On the bottom left is one of the main water pipes, with a small bit of welding to take the water temperature sensor and a hole tapped for an earthing strap, and on the top right is the expansion tank with the minor water pipes going to it. The reason for the extensive length of silicone hose is to allow me to lift up the expansion tank when filling the cooling system - the top of the cooling system on the engine is only just below the top of the expansion tank and I think I'll need the extra height to bleed it properly.

Engine ignition in T-10 (hours) - oil system

Having spent so long on the modified sump, there wasn't much to do here other than fill the engine up. As you can see, the external sight glass has worked fairly well, albeit at this rather early stage, making the oil level pleasingly easy to identify.

The external sight glass also acts as the return line for the air/oil separator...

  ... which is now properly mounted with some brackets to mount it to the catch tank, and the catch tank now has the K&N crankcase breather on top rather than just having some holes drilled in the top.

Time will tell whether this set-up will prevent the edge from spitting its oil out as soon as it's driven hard. If it does, then it may be necessary to add a breather line from the cylinder head and into the air/oil separator. But I'd rather not do that unless it's really necessary.

Engine ignition in T-10 (hours) - battery

The last pre-ignition job was to fit the battery, which I have ended up placing in the highly inconvenient position I'd thought of earlier, wedged firmly between the side-panel in the engine bay, the master cylinders and the engine mount. It's also held in place by some ali angle rivetted into place, and two straps made from the customary 1" ali strip and 3mm self-adhesive foam rubber strips.  

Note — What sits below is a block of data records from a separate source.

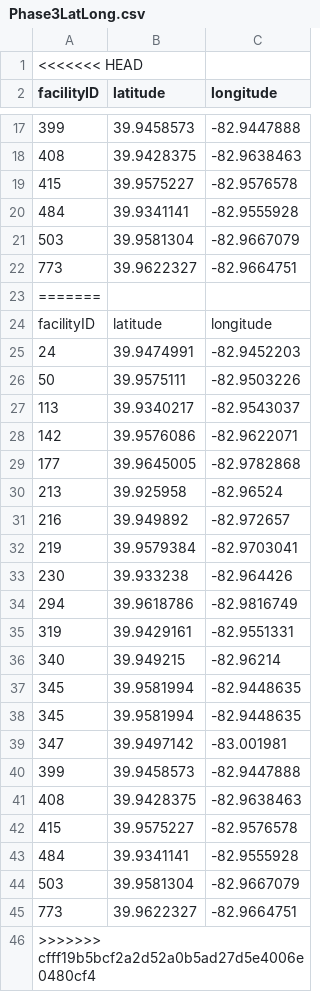
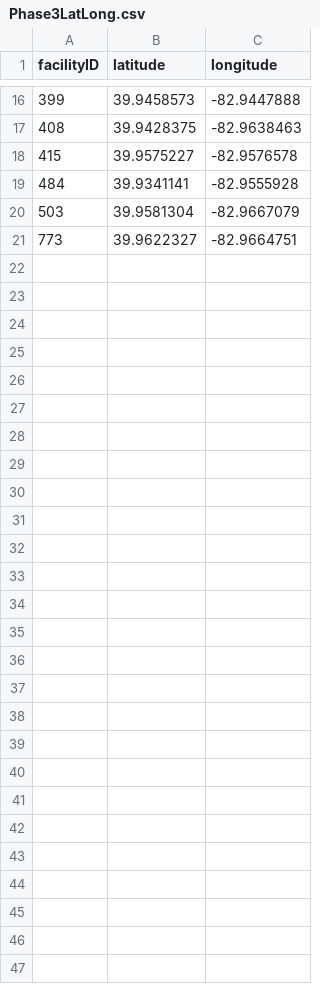
Before and after one commit to ZacharyWebster/ISE3230_ProjectGroup6, a CSV file: Phase3LatLong.csv, drawn as a sheet; only a part is shown, gaps mark what is left out; the diff names each change by its address in the sheet, - before the commit and + after, or states it on an @@ line.

Commit message:
Replaced TSP Code with updated code fixed Phase3 LatLong and TSP outputs for phase 3 and post-Op

```diff
--- a/Phase3LatLong.csv
+++ b/Phase3LatLong.csv
-row 1: <<<<<<< HEAD
-row 23: =======
-row 24: facilityID | latitude | longitude
-row 25: 24 | 39.9474991 | -82.9452203
-row 26: 50 | 39.9575111 | -82.9503226
-row 27: 113 | 39.9340217 | -82.9543037
-row 28: 142 | 39.9576086 | -82.9622071
-row 29: 177 | 39.9645005 | -82.9782868
-row 30: 213 | 39.925958 | -82.96524
-row 31: 216 | 39.949892 | -82.972657
-row 32: 219 | 39.9579384 | -82.9703041
-row 33: 230 | 39.933238 | -82.964426
-row 34: 294 | 39.9618786 | -82.9816749
-row 35: 319 | 39.9429161 | -82.9551331
-row 36: 340 | 39.949215 | -82.96214
-row 37: 345 | 39.9581994 | -82.9448635
-row 38: 345 | 39.9581994 | -82.9448635
-row 39: 347 | 39.9497142 | -83.001981
-row 40: 399 | 39.9458573 | -82.9447888
-row 41: 408 | 39.9428375 | -82.9638463
-row 42: 415 | 39.9575227 | -82.9576578
-row 43: 484 | 39.9341141 | -82.9555928
-row 44: 503 | 39.9581304 | -82.9667079
-row 45: 773 | 39.9622327 | -82.9664751
-row 46: >>>>>>> cfff19b5bcf2a2d52a0b5ad27d5e4006e0480cf4
```
Also changed, not shown: 4 other files.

Engine ignition in T-10 (hours) - final preparations

  Then all that was necessary was to do a bit of jury wiring - cobbling the fuel pump to the bike's fuel pump relay, twisting various wires in the bike loom together, and reducing the controls on the bike loom to 1 button and 1 switch - the switch turned on the ignition, and the button started it.

I hooked up the bike loom to my jump start box (the large yellow box balancing precariously on the chassis), and wired up the oil pressure sender/low pressure switch to a multimeter so I could check the oil pressure. It seemed to take ages to get oil pressure (at least sufficient to make the low pressure switch go off) but it turned out that the switch only turns off at 1.25 bar, and according to the pressure sender I was getting just under 1 bar on cranking the engine, hence the switch staying on.

The engine didn't start first time - I'd left a few wires unconnected which needed to be connected, the plugs were fouled and needed to be changed, and once I'd done all that the jump start box went flat so I had to connect everything up to the newly-fitted and charged battery.

On the 8th attempt, however, the engine burbled into life.

So now it's a question of taking apart the jury-rigged wiring, taking the bike loom apart and splicing the bike loom into the dashboard room and the (as yet unmade) 'rest of the loom' loom. Can't wait.